AIM OF THE TASK
Return only the number of lines in the entries below that hold the word "index".
━━━ GIVEN RECORDS ━━━
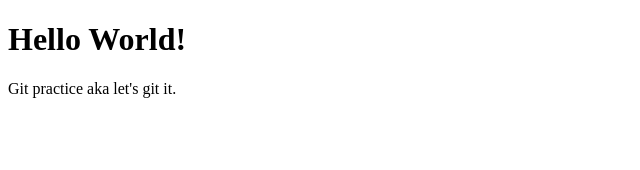
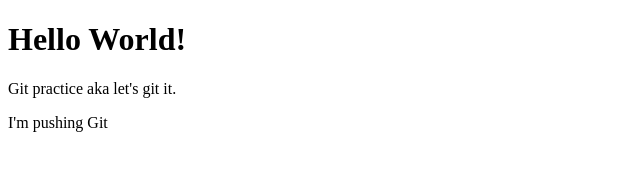
Before and after one commit to simon01092023/js-arrays-lab, a plain HTML site: page index.html in a window 1280 px wide. Shown: the whole page, without its empty margins (0-640 px from the left). Drawn offline with Linux system fonts and the light colour scheme.

Commit message:
added another P tag

```diff
--- a/index.html
+++ b/index.html
@@ -9,6 +9,7 @@
 <body>
     <h1>Hello World!</h1>
     <p>Git practice aka let's git it.</p>
+    <p>I'm pushing Git</p>
 
 </body>
 </html>
```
━━━
RESULT FOR THIS TASK
3